There is something maddeningly attractive about the untranslatable, about a word that goes silent in transit.
∆ Anne Carson, from Variations on the Right to Remain Silent, This is a Public Place (no. 7, Winter 2009)
In the light of all this, perhaps you will understand why we prefer the metaphor "meaning making" to most of the metaphors of the mind that are operative in the schools. It is, to begin with, much less static than the others. It stresses a process view of minding, including the fact that "minding" is undergoing constant change. "Meaning making" also forces us to focus on the individuality and the uniqueness of the meaning maker (the minder). In most of the other metaphors there is an assumption of "sameness" in all learners. The "garden" to be cultivated, the darkness to be lighted, the foundation to be built upon, the clay to be molded—there is always the implication that all learning will occur in the same way. The flowers will be the same color, the light will reveal the same room, the clay will take the same shape, and so on. Moreover, such metaphors imply boundaries, a limit to learning. How many flowers can a garden hold? How much water can a bucket take? What happens to the learner after his mind has been molded? How large can a building be, even if constructed on a solid foundation? The "meaning maker" has no such limitation. There is no end to his educative process. He continues to create new meanings...
“In myth, women's boundaries are pliant, porous, mutable. Her power to control them is inadequate, her concern for them unreliable. Deformation attends her. She swells, she shrinks, she leaks, she is penetrated, she suffers metamorphoses. The women of mythology regularly lose their form in monstrosity.”
― Anne Carson, Men in the Off Hours

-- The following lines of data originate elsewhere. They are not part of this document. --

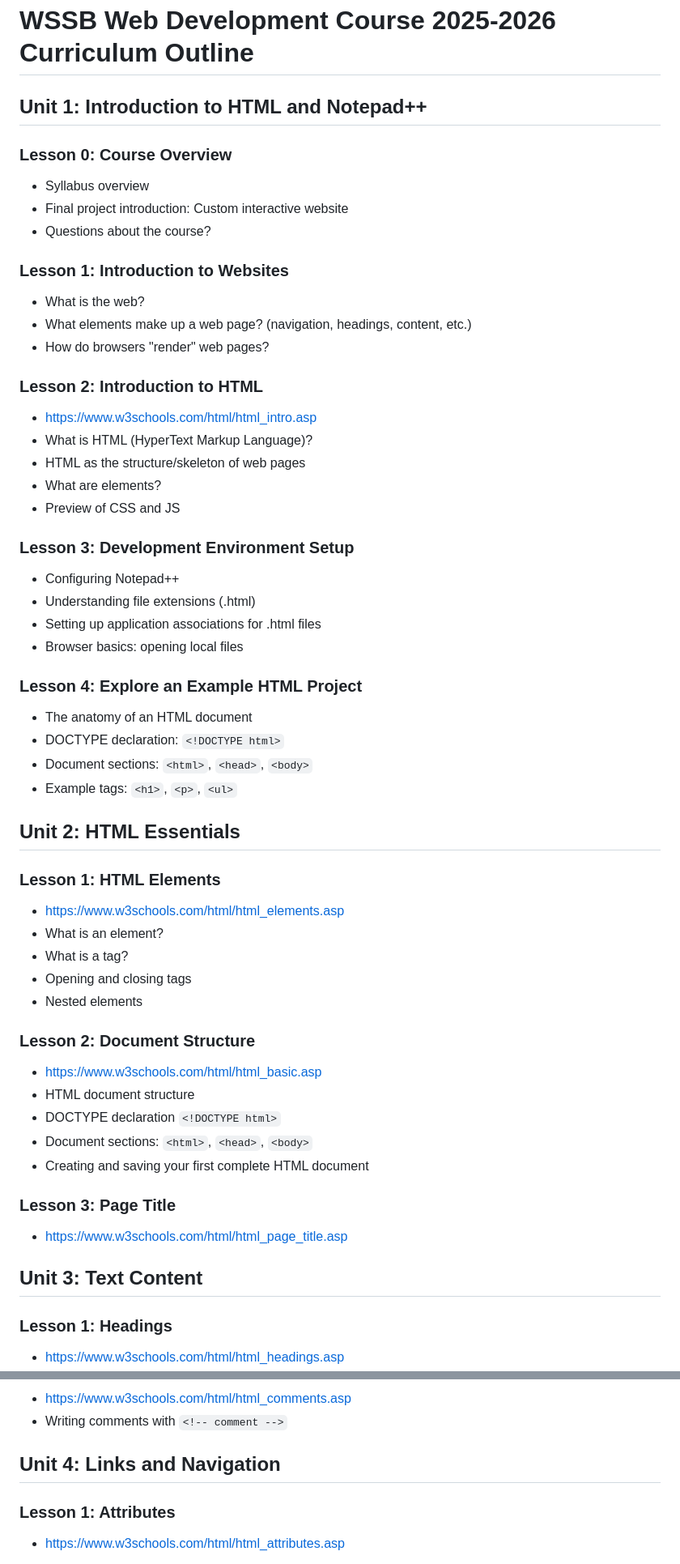
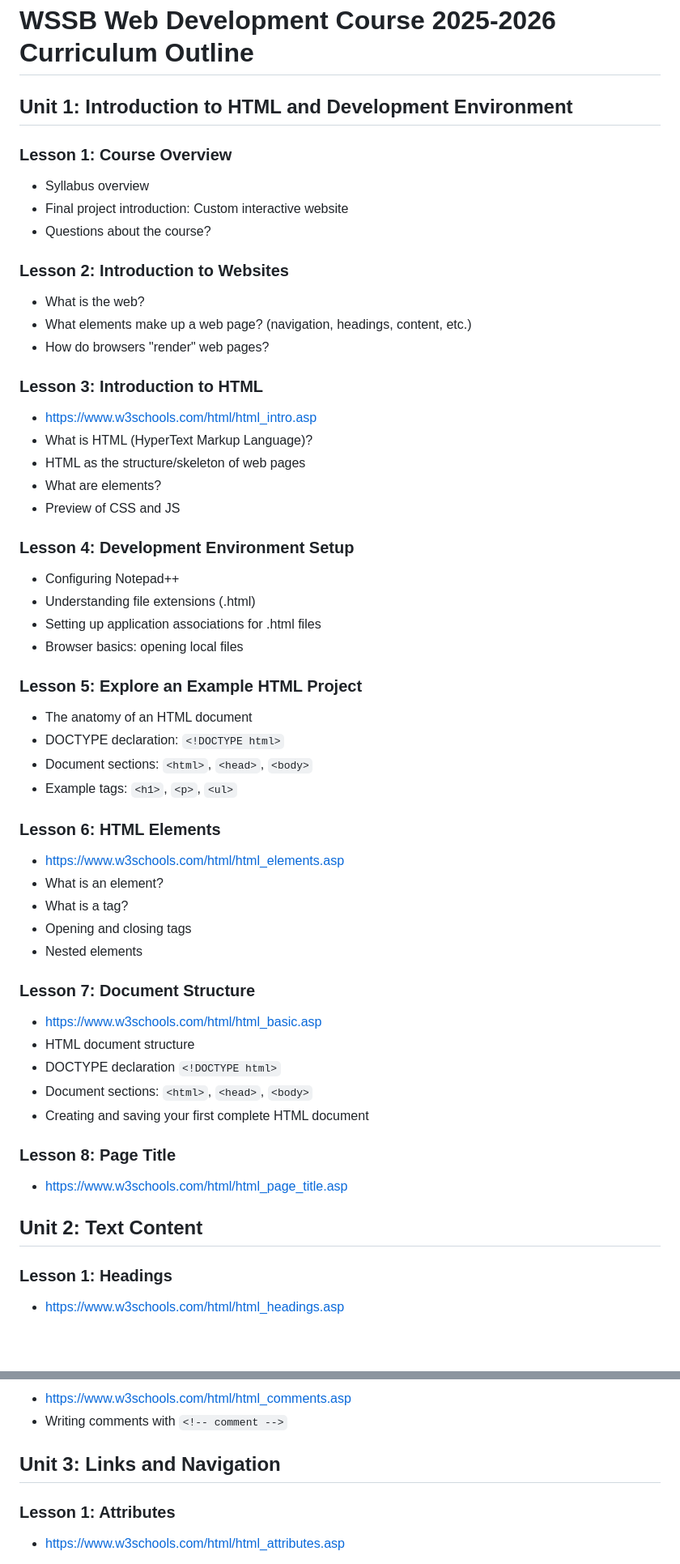
Before and after one commit to penguininja/WSSB-HTML-2025-2026_claude, a Markdown page: course_outline.md, 2 parts joined by grey strips. Shown: that part at 81% size. Rendered like a GitHub page; blank space fills up the shorter version.

Commit message:
Adjust course outline unit numbers to match codebase

```diff
--- a/course_outline.md
+++ b/course_outline.md
@@ -1,54 +1,53 @@
 # WSSB Web Development Course 2025-2026 Curriculum Outline
-## Unit 1: Introduction to HTML and Notepad++
+## Unit 1: Introduction to HTML and Development Environment
 
-### Lesson 0: Course Overview
+### Lesson 1: Course Overview
 - Syllabus overview
 - Final project introduction: Custom interactive website
 - Questions about the course?
 
-### Lesson 1: Introduction to Websites
+### Lesson 2: Introduction to Websites
 - What is the web?
 - What elements make up a web page? (navigation, headings, content, etc.)
 - How do browsers "render" web pages?
 
-### Lesson 2: Introduction to HTML
+### Lesson 3: Introduction to HTML
 - https://www.w3schools.com/html/html_intro.asp
 - What is HTML (HyperText Markup Language)?
 - HTML as the structure/skeleton of web pages
 - What are elements?
 - Preview of CSS and JS
 
-### Lesson 3: Development Environment Setup
+### Lesson 4: Development Environment Setup
 - Configuring Notepad++
 - Understanding file extensions (.html)
 - Setting up application associations for .html files
 - Browser basics: opening local files
 
-### Lesson 4: Explore an Example HTML Project
+### Lesson 5: Explore an Example HTML Project
 - The anatomy of an HTML document
 - DOCTYPE declaration: `<!DOCTYPE html>`
 - Document sections: `<html>`, `<head>`, `<body>`
 - Example tags: `<h1>`, `<p>`, `<ul>`
 
-## Unit 2: HTML Essentials
-### Lesson 1: HTML Elements
+### Lesson 6: HTML Elements
 - https://www.w3schools.com/html/html_elements.asp
 - What is an element?
 - What is a tag?
 - Opening and closing tags
 - Nested elements
 
-### Lesson 2: Document Structure
+### Lesson 7: Document Structure
 - https://www.w3schools.com/html/html_basic.asp
 - HTML document structure
 - DOCTYPE declaration `<!DOCTYPE html>`
 - Document sections: `<html>`, `<head>`, `<body>`
 - Creating and saving your first complete HTML document
 
-### Lesson 3: Page Title
+### Lesson 8: Page Title
 - https://www.w3schools.com/html/html_page_title.asp
 
-## Unit 3: Text Content
+## Unit 2: Text Content
 
 ### Lesson 1: Headings
 - https://www.w3schools.com/html/html_headings.asp
@@ -80,7 +79,7 @@
 - https://www.w3schools.com/html/html_comments.asp
 - Writing comments with `<!-- comment -->`
 
-## Unit 4: Links and Navigation
+## Unit 3: Links and Navigation
 
 ### Lesson 1: Attributes
 - https://www.w3schools.com/html/html_attributes.asp
```
Also changed, not shown: other parts of course_outline.md (+4 -4 lines).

There are many stillnesses we didn’t get around to in this essay—snow; fog; moonlight; chastity; the gerundive; Odysseus tied to the mast while sailing past the Sirens (the Sirens who, according to Franz Kafka, were anyway silent); the stillness of unsent letters; the stillness inside an egg; the stillness of all the omnibuses in London driving around empty on 18 December 1936 while a king was abdicating on radio; the stillness of all the swimming pools in the world that are closed at night; the stillness of Thomas Edison’s last breath, which is preserved in a glass tube in a museum in Detroit, Michigan. And finally I would have liked to mention lips, or the action of closing the lips one upon the other, for which ancient Greek had the verb lύeim, giving us English “muteness” and “mystery,” as well as various words for sounds that can be made with closed lips, all of which brings to mind those persons in detention centers or asylum who choose to stitch their lips shut as a gesture of resistance or rage. But having no idea what to say about those people, I stopped.
There is the space where a thought would be, but which you can’t get hold of. I love that space. It’s the reason I like to deal with fragments. Because no matter what the thought would be if it were fully worked out, it wouldn’t be as good as the suggestion of a thought that the space gives you. Nothing fully worked out could be so arresting, spooky.
∆ Anne Carson, from The Art of Poetry No. 88, Paris Review (No. 171, Fall 2004)
The distance between two points increases over time. Disconnecting and fragmenting their connections. This is a painful experience, full of bitterness and resentment that ebbs and flows over memories and nostalgics. But there is a gorgeousness that exists in this like pale watercolours over solid black lines. It will always linger, but it becomes a part of you, for better or worse, keeping you who you are and marking you with scars like brands you can never escape or change but must always grow with. I believe in so many things, but that doesn’t make them passions. So why don’t you tell me who you are?
∆ Anne Carson, from Short Talk On Travelling. Short Talks (Brick Books, 1992)